== INFORMATION SUPPLIED ==
____
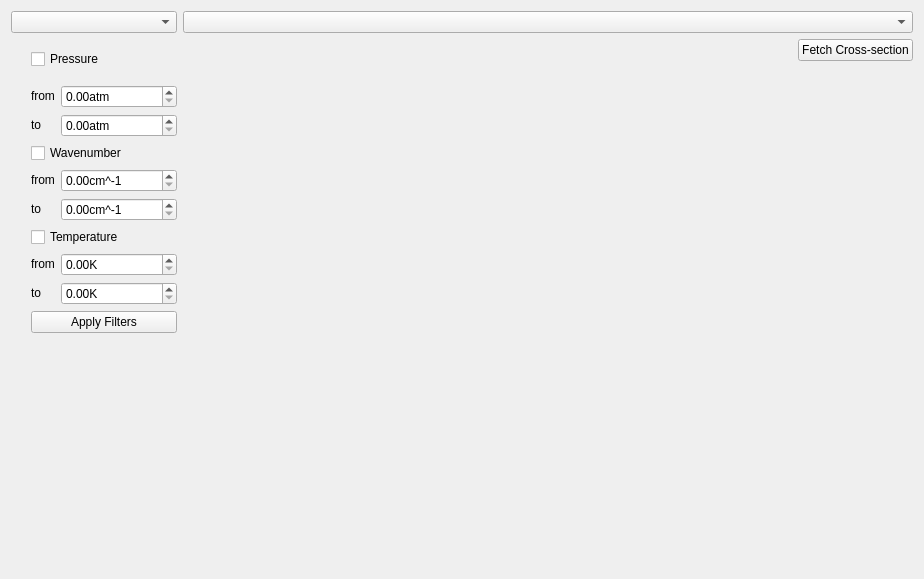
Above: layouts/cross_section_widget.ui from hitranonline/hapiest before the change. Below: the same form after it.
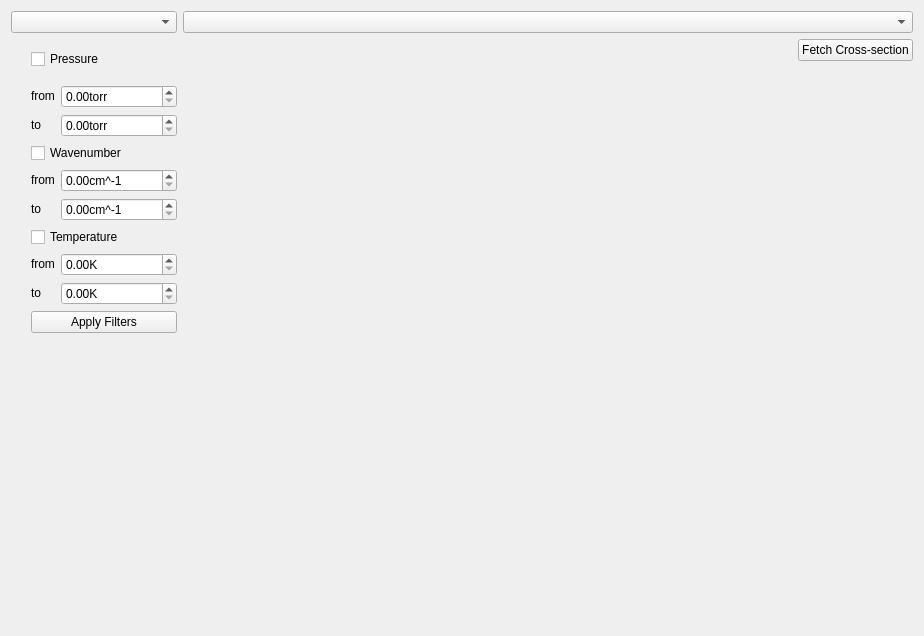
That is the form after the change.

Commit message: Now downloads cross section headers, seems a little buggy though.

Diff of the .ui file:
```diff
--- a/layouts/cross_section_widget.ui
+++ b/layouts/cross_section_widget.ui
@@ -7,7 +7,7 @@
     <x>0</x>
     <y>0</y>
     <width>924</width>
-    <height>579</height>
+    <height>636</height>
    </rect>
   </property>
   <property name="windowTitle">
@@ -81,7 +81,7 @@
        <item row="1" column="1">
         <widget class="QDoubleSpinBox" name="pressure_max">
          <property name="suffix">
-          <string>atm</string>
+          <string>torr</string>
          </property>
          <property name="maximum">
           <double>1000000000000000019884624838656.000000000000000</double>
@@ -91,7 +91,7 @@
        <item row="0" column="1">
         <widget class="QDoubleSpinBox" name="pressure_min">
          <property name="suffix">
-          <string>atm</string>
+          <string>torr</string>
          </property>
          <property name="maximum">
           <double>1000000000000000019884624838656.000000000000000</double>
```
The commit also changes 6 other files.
____
== YOUR TASK ==
The entries above should be reproduced exactly, without their pictures.

== ANSWER BOX ==
Above: layouts/cross_section_widget.ui from hitranonline/hapiest before the change. Below: the same form after it.
That is the form after the change.

Commit message: Now downloads cross section headers, seems a little buggy though.

Diff of the .ui file:
```diff
--- a/layouts/cross_section_widget.ui
+++ b/layouts/cross_section_widget.ui
@@ -7,7 +7,7 @@
     <x>0</x>
     <y>0</y>
     <width>924</width>
-    <height>579</height>
+    <height>636</height>
    </rect>
   </property>
   <property name="windowTitle">
@@ -81,7 +81,7 @@
        <item row="1" column="1">
         <widget class="QDoubleSpinBox" name="pressure_max">
          <property name="suffix">
-          <string>atm</string>
+          <string>torr</string>
          </property>
          <property name="maximum">
           <double>1000000000000000019884624838656.000000000000000</double>
@@ -91,7 +91,7 @@
        <item row="0" column="1">
         <widget class="QDoubleSpinBox" name="pressure_min">
          <property name="suffix">
-          <string>atm</string>
+          <string>torr</string>
          </property>
          <property name="maximum">
           <double>1000000000000000019884624838656.000000000000000</double>
```
The commit also changes 6 other files.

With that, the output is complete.